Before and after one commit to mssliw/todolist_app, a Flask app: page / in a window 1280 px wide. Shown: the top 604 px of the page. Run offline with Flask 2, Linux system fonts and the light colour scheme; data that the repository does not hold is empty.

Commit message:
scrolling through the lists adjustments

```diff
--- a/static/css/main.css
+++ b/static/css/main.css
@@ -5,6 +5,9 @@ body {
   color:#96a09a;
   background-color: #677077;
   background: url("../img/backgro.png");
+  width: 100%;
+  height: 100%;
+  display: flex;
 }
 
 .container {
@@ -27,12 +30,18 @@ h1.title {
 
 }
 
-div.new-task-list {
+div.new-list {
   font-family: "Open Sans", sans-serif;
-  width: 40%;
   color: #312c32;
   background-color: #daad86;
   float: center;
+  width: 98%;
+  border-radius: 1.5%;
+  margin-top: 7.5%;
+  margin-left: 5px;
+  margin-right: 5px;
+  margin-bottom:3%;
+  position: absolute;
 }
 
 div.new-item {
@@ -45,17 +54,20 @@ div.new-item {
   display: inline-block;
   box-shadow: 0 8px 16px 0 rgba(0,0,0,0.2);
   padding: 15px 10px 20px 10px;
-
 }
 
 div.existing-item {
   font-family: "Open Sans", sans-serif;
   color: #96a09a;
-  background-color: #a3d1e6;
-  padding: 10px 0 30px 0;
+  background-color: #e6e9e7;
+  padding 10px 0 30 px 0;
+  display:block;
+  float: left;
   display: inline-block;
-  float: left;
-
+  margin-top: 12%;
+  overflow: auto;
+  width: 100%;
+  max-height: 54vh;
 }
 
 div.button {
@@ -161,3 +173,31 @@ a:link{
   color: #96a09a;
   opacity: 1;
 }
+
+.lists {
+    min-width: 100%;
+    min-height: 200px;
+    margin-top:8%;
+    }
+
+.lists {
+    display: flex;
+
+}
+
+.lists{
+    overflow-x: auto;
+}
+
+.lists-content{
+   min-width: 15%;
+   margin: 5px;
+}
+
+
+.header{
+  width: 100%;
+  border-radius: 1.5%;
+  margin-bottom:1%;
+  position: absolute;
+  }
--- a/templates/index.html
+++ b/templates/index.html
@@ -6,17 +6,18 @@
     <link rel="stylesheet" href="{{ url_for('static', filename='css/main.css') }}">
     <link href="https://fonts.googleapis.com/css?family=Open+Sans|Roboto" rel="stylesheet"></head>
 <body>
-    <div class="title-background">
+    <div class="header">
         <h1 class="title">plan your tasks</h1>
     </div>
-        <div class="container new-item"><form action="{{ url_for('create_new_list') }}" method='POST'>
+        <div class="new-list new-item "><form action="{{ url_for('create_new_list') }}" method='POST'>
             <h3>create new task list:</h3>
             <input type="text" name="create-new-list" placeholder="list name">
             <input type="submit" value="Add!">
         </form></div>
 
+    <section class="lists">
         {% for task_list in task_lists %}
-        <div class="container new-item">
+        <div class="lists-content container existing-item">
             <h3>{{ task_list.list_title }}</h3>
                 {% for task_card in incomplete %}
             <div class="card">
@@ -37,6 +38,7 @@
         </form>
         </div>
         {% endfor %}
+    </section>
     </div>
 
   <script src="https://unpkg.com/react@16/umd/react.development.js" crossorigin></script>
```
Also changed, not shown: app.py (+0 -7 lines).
────────────────
WHAT TO PRODUCE: With the data above as the source, tally the lines that include the string "container", and give that figure alone.

EXERCISE RESULT: 4